Another public lab company with a significant presence in the United States is Sonic Healthcare, Ltd., of Sydney, Australia. On February 17, Sonic issued its earnings report for the first six months of its fiscal year. This covered the first two quarters ending on December 31, 2014.
Sonic Is Global Lab Company
Sonic Healthcare is truly a global laboratory company. Its lab testing business in the United States represents 21% of its overall revenue. By comparison, Sonic’s lab operations in Australia and Germany make up 29% and 20%, respectively.
For the first six months of its fiscal year 2015, Sonic reported revenue of $430 million from its lab operations in the United States. It stated that organic revenue growth was 1% in constant currency (5% statutory) and that it had experienced variable growth among its lab testing divisions within the United States.

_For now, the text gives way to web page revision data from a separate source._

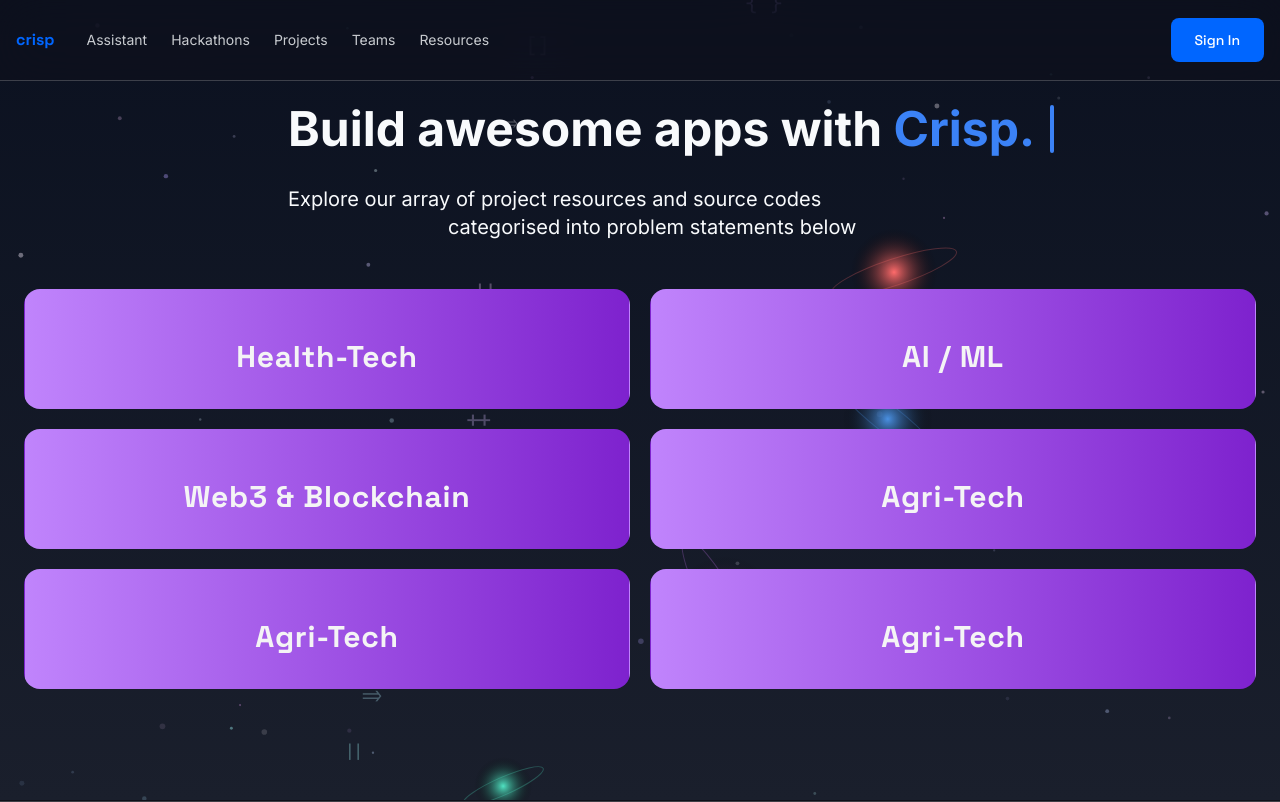
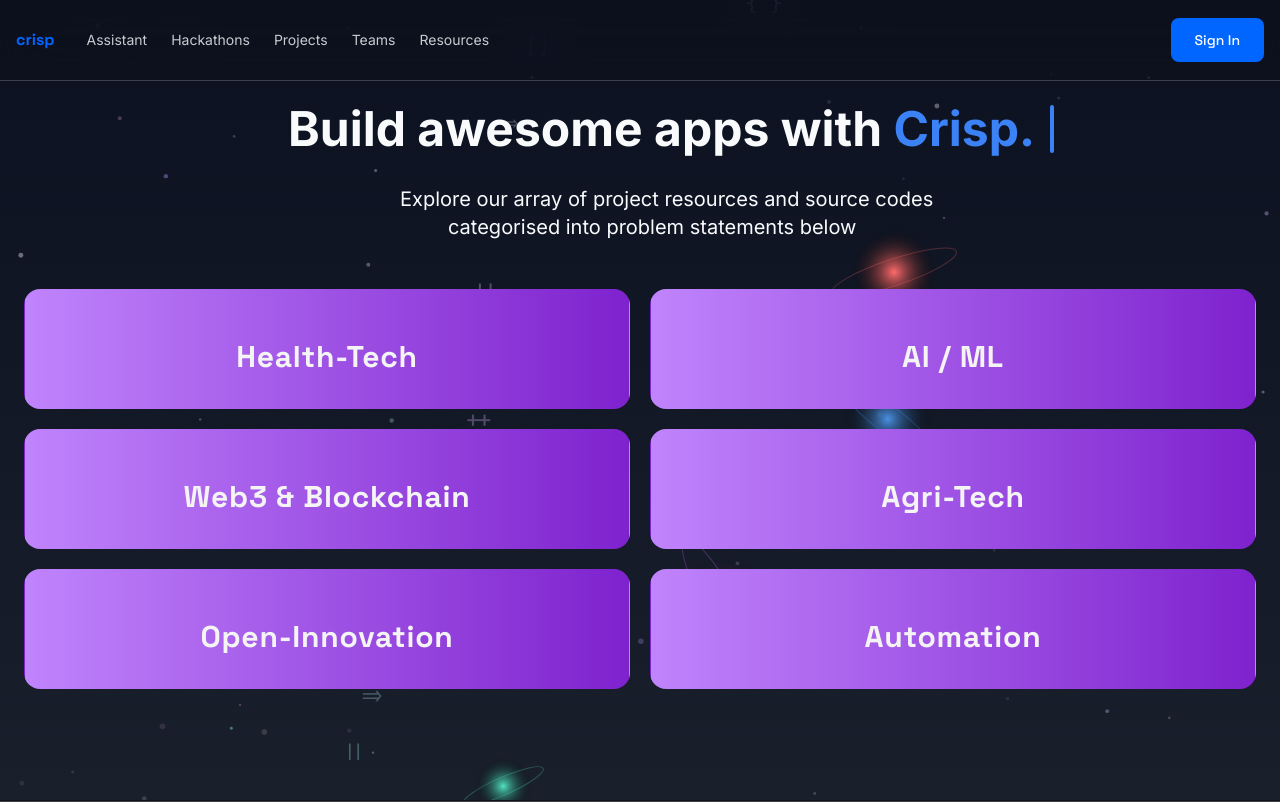
Before and after one commit to Sibhi33/crisp-hackscape, a Next.js app: page /projects in a window 1280 px wide. Shown: the top 802 px of the page. Built offline with nearby package versions, Linux system fonts and the light colour scheme.

Commit message:
ADD PROBLEM STATEMENTS

```diff
--- a/app/projects/page.tsx
+++ b/app/projects/page.tsx
@@ -27,10 +27,10 @@ const Projects = () => {
             <CardTitle className="text-3xl">Agri-Tech</CardTitle>
           </Card>
           <Card className="flex items-center justify-center text-center h-full bg-gradient-to-r from-purple-400 to-purple-700">
-            <CardTitle className="text-3xl">Agri-Tech</CardTitle>
+            <CardTitle className="text-3xl">Open-Innovation</CardTitle>
           </Card>
           <Card className="flex items-center justify-center text-center h-full bg-gradient-to-r from-purple-400 to-purple-700">
-            <CardTitle className="text-3xl">Agri-Tech</CardTitle>
+            <CardTitle className="text-3xl">Automation</CardTitle>
           </Card>
         </div>
       </div>
@@ -156,7 +156,7 @@ function TypewriterEffectSmoothDemo() {
   return (
     <div className="flex flex-col place-items-start justify-start h-[10rem] z-50 pl-72 pb-8">
       <TypewriterEffectSmooth words={words} />
-      <p className="text-xl items-center justify-center">Explore our array of project resources and source codes </p>
+      <p className="text-xl items-center justify-center pl-28">Explore our array of project resources and source codes </p>
       <p className="text-xl items-center justify-center pl-40">categorised into problem statements below</p>
 
     </div>
```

Sonic also commented that it was seeing a strengthening of volume growth in the United States in recent months. One weak spot it identified was that CBL Path, its national pathology business, had experienced fee cuts and insourcing. This is consistent with the experience of anatomic pathology groups and national pathology labs throughout the United States during the past year.
Tough Lab Test Marketplace

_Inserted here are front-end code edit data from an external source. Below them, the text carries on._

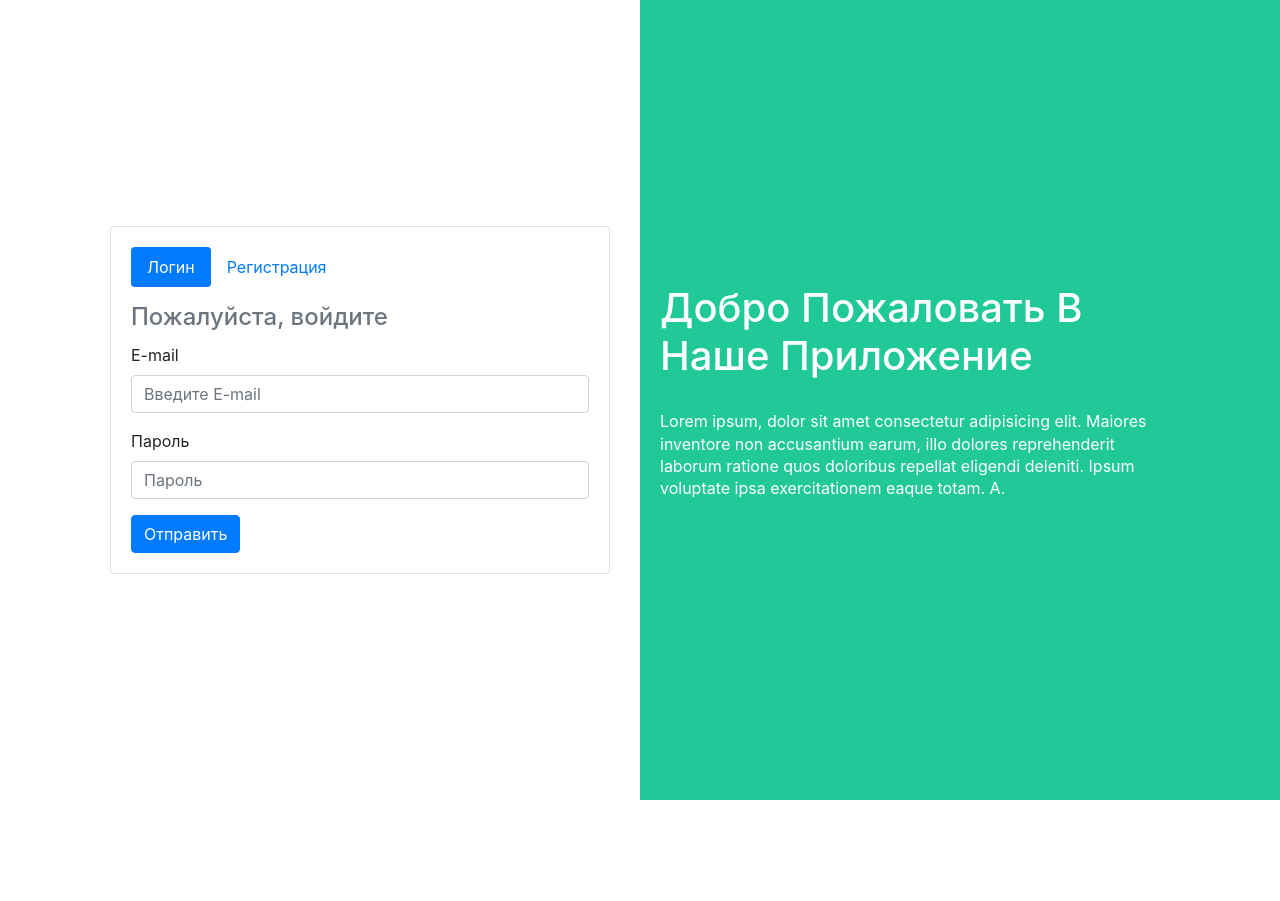
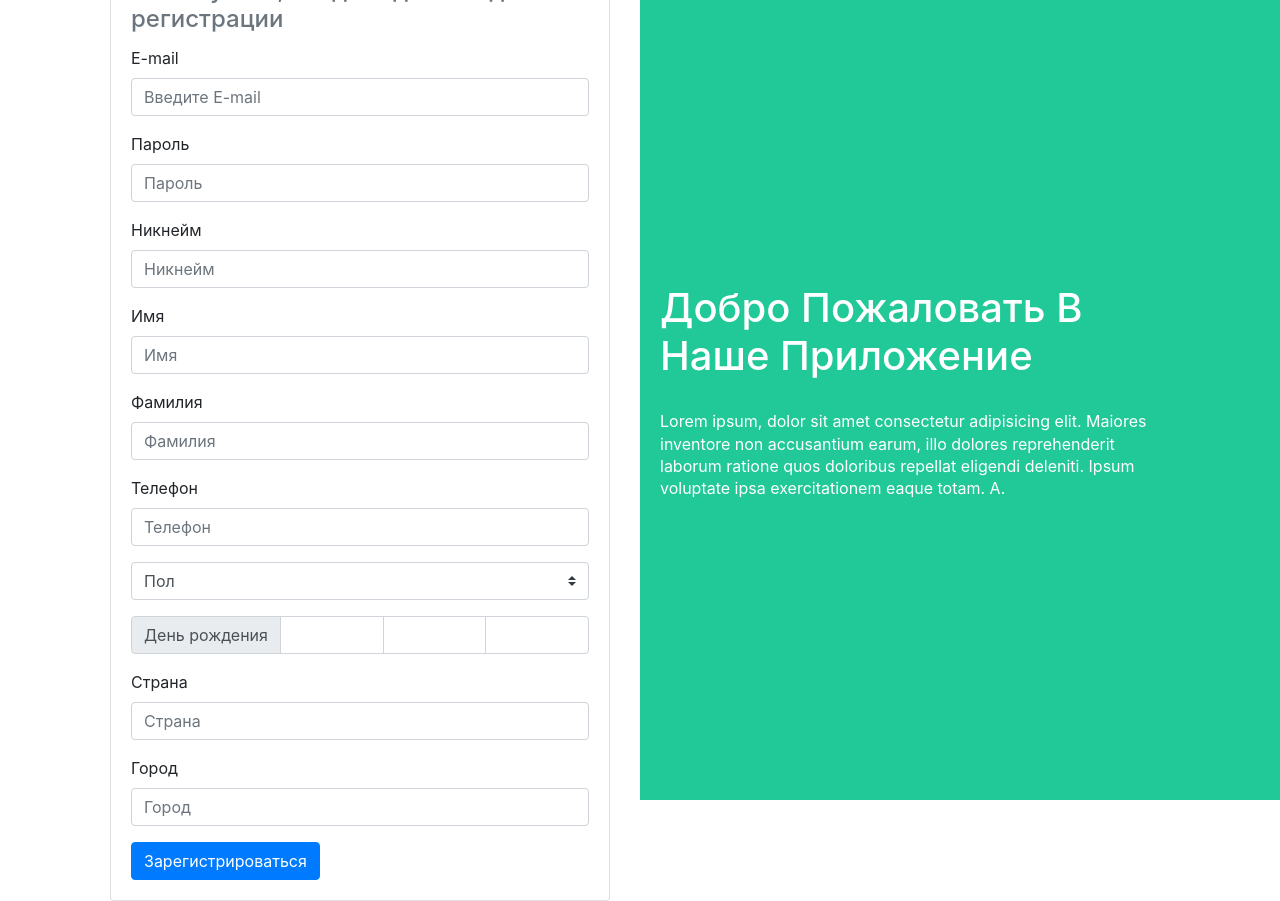
Before and after one commit to pullso/login-page, a website built with webpack: page src/index.html in a window 1280 px wide. Before the commit the page ends 800 px from the top, so only its background shows below. Built offline with nearby package versions, Linux system fonts and the light colour scheme; some packages are replaced by stand-ins of ours.

Commit message:
add html form registration

```diff
--- a/src/index.html
+++ b/src/index.html
@@ -4,7 +4,7 @@
     <meta charset="UTF-8" />
     <meta name="viewport" content="width=device-width, initial-scale=1.0" />
     <meta http-equiv="X-UA-Compatible" content="ie=edge" />
-    <title>Document</title>
+    <title>Login App</title>
   </head>
   <body>
     <div class="login-page-wrapp d-flex">
@@ -15,6 +15,18 @@
               <li class="nav-item">
                 <a
                   class="nav-link active"
+                  id="pills-registration-tab"
+                  data-toggle="pill"
+                  href="#pills-registration"
+                  role="tab"
+                  aria-controls="pills-registration"
+                  aria-selected="false"
+                  >Регистрация</a
+                >
+              </li>
+              <li class="nav-item">
+                <a
+                  class="nav-link"
                   id="pills-login-tab"
                   data-toggle="pill"
                   href="#pills-login"
@@ -24,22 +36,10 @@
                   >Логин</a
                 >
               </li>
-              <li class="nav-item">
-                <a
-                  class="nav-link"
-                  id="pills-registration-tab"
-                  data-toggle="pill"
-                  href="#pills-registration"
-                  role="tab"
-                  aria-controls="pills-registration"
-                  aria-selected="false"
-                  >Регистрация</a
-                >
-              </li>
             </ul>
             <div class="tab-content" id="pills-tabContent">
               <div
-                class="tab-pane fade show active"
+                class="tab-pane fade"
                 id="pills-login"
                 role="tabpanel"
                 aria-labelledby="pills-login-tab"
@@ -74,12 +74,120 @@
                 </form>
               </div>
               <div
-                class="tab-pane fade"
+                class="tab-pane fade show active"
                 id="pills-registration"
                 role="tabpanel"
                 aria-labelledby="pills-registration-tab"
               >
-                Регистрация
+                <h4 class="card-title">
+                  Пожалуйста, введите данные для регистрации
+                </h4>
+                <form name="registrationForm">
+                  <div class="form-group">
+                    <label for="email">E-mail</label>
+                    <input
+                      type="email"
+                      class="form-control"
+                      id="email"
+                      aria-describedby="emailHelp"
+                      placeholder="Введите E-mail"
+                      data-required="email"
+                      data-invalid-message="Пожалуйста введите верный email example@example.com"
+                    />
+                  </div>
+                  <div class="form-group">
+                    <label for="password">Пароль</label>
+                    <input
+                      type="password"
+                      class="form-control"
+                      id="password"
+                      placeholder="Пароль"
+                      data-required="password"
+                    />
+                  </div>
+                  <div class="form-group">
+                    <label for="nickname">Никнейм</label>
+                    <input
+                      type="text"
+                      class="form-control"
+                      id="nickname"
+                      placeholder="Никнейм"
+                      data-required="nickname"
+                    />
+                  </div>
+                  <div class="form-group">
+                    <label for="first_name">Имя</label>
+                    <input
+                      type="text"
+                      class="form-control"
+                      id="first_name"
+                      placeholder="Имя"
+                      data-required="first_name"
+                    />
+                  </div>
+                  <div class="form-group">
+                    <label for="last_name">Фамилия</label>
+                    <input
+                      type="text"
+                      class="form-control"
+                      id="last_name"
+                      placeholder="Фамилия"
+                      data-required="last_name"
+                    />
+                  </div>
+                  <div class="form-group">
+                    <label for="phone">Телефон</label>
+                    <input
+                      type="phone"
+                      class="form-control"
+                      id="phone"
+                      placeholder="Телефон"
+                      data-required="phone"
+                    />
+                  </div>
+                  <div class="form-group">
+                    <select class="custom-select" id="inputGroupSelect01">
+                      <option selected>Пол</option>
+                      <option value="male">Мужской</option>
+                      <option value="female">Женский</option>
+                    </select>
+                  </div>
+                  <div class="form-group">
+                    <div class="input-group">
+                      <div class="input-group-prepend">
+                        <span class="input-group-text" id=""
+                          >День рождения</span
+                        >
+                      </div>
+                      <input type="text" class="form-control" />
+                      <input type="text" class="form-control" />
+                      <input type="text" class="form-control" />
+                    </div>
+                  </div>
+                  <div class="form-group">
+                    <label for="coutry">Страна</label>
+                    <input
+                      type="text"
+                      class="form-control"
+                      id="coutry"
+                      placeholder="Страна"
+                      data-required="coutry"
+                    />
+                  </div>
+                  <div class="form-group">
+                    <label for="coutry">Город</label>
+                    <input
+                      type="text"
+                      class="form-control"
+                      id="coutry"
+                      placeholder="Город"
+                      data-required="coutry"
+                    />
+                  </div>
+                  <button type="submit" class="btn btn-primary">
+                    Зарегистрироваться
+                  </button>
+                </form>
               </div>
             </div>
           </div>
```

Taken collectively, the full year earnings reports of LabCorp and Quest Diagnostics, along with the six-month earnings report of Sonic Healthcare, demonstrate that it was a tough market for lab testing services during 2014 for larger public lab companies. Administrators of clinical laboratories and pathology groups should incorporate the experience of these national lab companies into their strategic planning for the balance of 2015 and into 2016.
Bio-Reference, NeoGenomics Have Strong Revenue Growth
TWO OTHER PUBLIC LAB COMPANIES reported stong revenue growth in their respective quarterly earnings reports.
On March 5, BioReference Laboratories Inc. (BRLI) of Elmwood Park, New Jersey, reported revenue of $208.8 million for its first quarter ending January 31, 2015. This is an increase of 15% over the $181.3 million it reported in Q1 2014 and gives the steadilygrowing lab company an annual run rate of about $825 million.
BRLI’s revenue per patient for Q1FY15 was $88.09, an increase of 8% compared with the $81.17 for the same quarter in 2014. Its patient count (specimen volume) increased by 7%, compared with Q1FY14.
Bio-Reference said its revenue per patient was $88.09. That was an increase of 8% over Q1FY15, when revenue per patient was $81.17. Days sales outstanding for the quarter was 113 days and BRLI said that esoteric testing now makes up 70% of its test mix.
In Fort Myers, Florida, NeoGenomics, Inc., issued its earnings report on February 24. The company reported Q4 revenue of $25 million, a 36% increase over fourth quarter 2013 revenue, along with an increase in organic volume of 23%.
For the full year, NeoGenomic’s revenue rose to $87.1 million, a 31% increase from revenue in 2013. Its acquisition of the pathology company PathLogic last July accounted for $4.9 million of the total revenue. For the full year of 2014, organic test volume at NeoGenomics rose by 29%.
For much of the past decade, both BioReference Laboratories and NeoGenomics have demonstrated sustained growth in specimen volume and revenue, primarily through their respective introductions of unique lab test offerings, supported by in-house sales and marketing programs. Neither company has relied on lab acquisitions as a primary source of regular growth.